Your goal:
Start at the top of the records below and copy them exactly to the end.

The data:
● ● ● ● ● ● ●

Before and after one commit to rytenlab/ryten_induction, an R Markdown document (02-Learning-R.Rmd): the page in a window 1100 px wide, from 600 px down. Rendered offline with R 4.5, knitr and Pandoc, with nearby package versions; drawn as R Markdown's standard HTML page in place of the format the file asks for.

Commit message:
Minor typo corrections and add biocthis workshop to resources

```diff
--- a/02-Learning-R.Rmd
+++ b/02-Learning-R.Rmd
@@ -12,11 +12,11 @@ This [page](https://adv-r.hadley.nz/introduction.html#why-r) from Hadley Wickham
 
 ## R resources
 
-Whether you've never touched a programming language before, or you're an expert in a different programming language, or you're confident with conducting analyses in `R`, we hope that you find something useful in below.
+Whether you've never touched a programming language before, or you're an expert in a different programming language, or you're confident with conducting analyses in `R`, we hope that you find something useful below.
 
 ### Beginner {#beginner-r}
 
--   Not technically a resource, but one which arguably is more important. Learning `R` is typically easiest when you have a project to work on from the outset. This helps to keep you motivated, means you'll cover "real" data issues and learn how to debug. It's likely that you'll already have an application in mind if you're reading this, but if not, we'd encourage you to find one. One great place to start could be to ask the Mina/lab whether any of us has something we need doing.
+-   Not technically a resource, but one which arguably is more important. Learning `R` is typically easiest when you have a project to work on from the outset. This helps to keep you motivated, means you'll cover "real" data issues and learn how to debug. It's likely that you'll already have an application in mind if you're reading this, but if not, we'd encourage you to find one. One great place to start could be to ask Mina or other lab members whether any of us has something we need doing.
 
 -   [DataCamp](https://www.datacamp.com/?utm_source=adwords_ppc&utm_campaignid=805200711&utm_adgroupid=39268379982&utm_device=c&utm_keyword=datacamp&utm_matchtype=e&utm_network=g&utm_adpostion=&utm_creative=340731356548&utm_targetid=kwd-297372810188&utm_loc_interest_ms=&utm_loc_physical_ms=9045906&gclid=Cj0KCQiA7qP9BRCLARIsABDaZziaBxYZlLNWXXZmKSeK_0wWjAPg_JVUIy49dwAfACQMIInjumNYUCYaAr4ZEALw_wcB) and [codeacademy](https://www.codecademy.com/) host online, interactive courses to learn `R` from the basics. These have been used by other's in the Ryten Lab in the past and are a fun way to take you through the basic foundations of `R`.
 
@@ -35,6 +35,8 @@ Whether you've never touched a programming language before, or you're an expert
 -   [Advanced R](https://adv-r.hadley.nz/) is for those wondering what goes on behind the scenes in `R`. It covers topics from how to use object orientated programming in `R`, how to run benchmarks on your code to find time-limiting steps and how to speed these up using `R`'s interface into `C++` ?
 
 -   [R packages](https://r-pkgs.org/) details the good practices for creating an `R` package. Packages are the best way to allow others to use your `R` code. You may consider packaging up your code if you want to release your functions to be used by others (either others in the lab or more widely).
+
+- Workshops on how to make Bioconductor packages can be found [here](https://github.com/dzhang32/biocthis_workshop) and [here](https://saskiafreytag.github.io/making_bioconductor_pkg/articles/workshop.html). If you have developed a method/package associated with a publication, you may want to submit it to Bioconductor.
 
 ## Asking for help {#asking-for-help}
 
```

● ● ● ● ● ● ●

Response below:
Before and after one commit to rytenlab/ryten_induction, an R Markdown document (02-Learning-R.Rmd): the page in a window 1100 px wide, from 600 px down. Rendered offline with R 4.5, knitr and Pandoc, with nearby package versions; drawn as R Markdown's standard HTML page in place of the format the file asks for.

Commit message:
Minor typo corrections and add biocthis workshop to resources

```diff
--- a/02-Learning-R.Rmd
+++ b/02-Learning-R.Rmd
@@ -12,11 +12,11 @@ This [page](https://adv-r.hadley.nz/introduction.html#why-r) from Hadley Wickham
 
 ## R resources
 
-Whether you've never touched a programming language before, or you're an expert in a different programming language, or you're confident with conducting analyses in `R`, we hope that you find something useful in below.
+Whether you've never touched a programming language before, or you're an expert in a different programming language, or you're confident with conducting analyses in `R`, we hope that you find something useful below.
 
 ### Beginner {#beginner-r}
 
--   Not technically a resource, but one which arguably is more important. Learning `R` is typically easiest when you have a project to work on from the outset. This helps to keep you motivated, means you'll cover "real" data issues and learn how to debug. It's likely that you'll already have an application in mind if you're reading this, but if not, we'd encourage you to find one. One great place to start could be to ask the Mina/lab whether any of us has something we need doing.
+-   Not technically a resource, but one which arguably is more important. Learning `R` is typically easiest when you have a project to work on from the outset. This helps to keep you motivated, means you'll cover "real" data issues and learn how to debug. It's likely that you'll already have an application in mind if you're reading this, but if not, we'd encourage you to find one. One great place to start could be to ask Mina or other lab members whether any of us has something we need doing.
 
 -   [DataCamp](https://www.datacamp.com/?utm_source=adwords_ppc&utm_campaignid=805200711&utm_adgroupid=39268379982&utm_device=c&utm_keyword=datacamp&utm_matchtype=e&utm_network=g&utm_adpostion=&utm_creative=340731356548&utm_targetid=kwd-297372810188&utm_loc_interest_ms=&utm_loc_physical_ms=9045906&gclid=Cj0KCQiA7qP9BRCLARIsABDaZziaBxYZlLNWXXZmKSeK_0wWjAPg_JVUIy49dwAfACQMIInjumNYUCYaAr4ZEALw_wcB) and [codeacademy](https://www.codecademy.com/) host online, interactive courses to learn `R` from the basics. These have been used by other's in the Ryten Lab in the past and are a fun way to take you through the basic foundations of `R`.
 
@@ -35,6 +35,8 @@ Whether you've never touched a programming language before, or you're an expert
 -   [Advanced R](https://adv-r.hadley.nz/) is for those wondering what goes on behind the scenes in `R`. It covers topics from how to use object orientated programming in `R`, how to run benchmarks on your code to find time-limiting steps and how to speed these up using `R`'s interface into `C++` ?
 
 -   [R packages](https://r-pkgs.org/) details the good practices for creating an `R` package. Packages are the best way to allow others to use your `R` code. You may consider packaging up your code if you want to release your functions to be used by others (either others in the lab or more widely).
+
+- Workshops on how to make Bioconductor packages can be found [here](https://github.com/dzhang32/biocthis_workshop) and [here](https://saskiafreytag.github.io/making_bioconductor_pkg/articles/workshop.html). If you have developed a method/package associated with a publication, you may want to submit it to Bioconductor.
 
 ## Asking for help {#asking-for-help}
 
```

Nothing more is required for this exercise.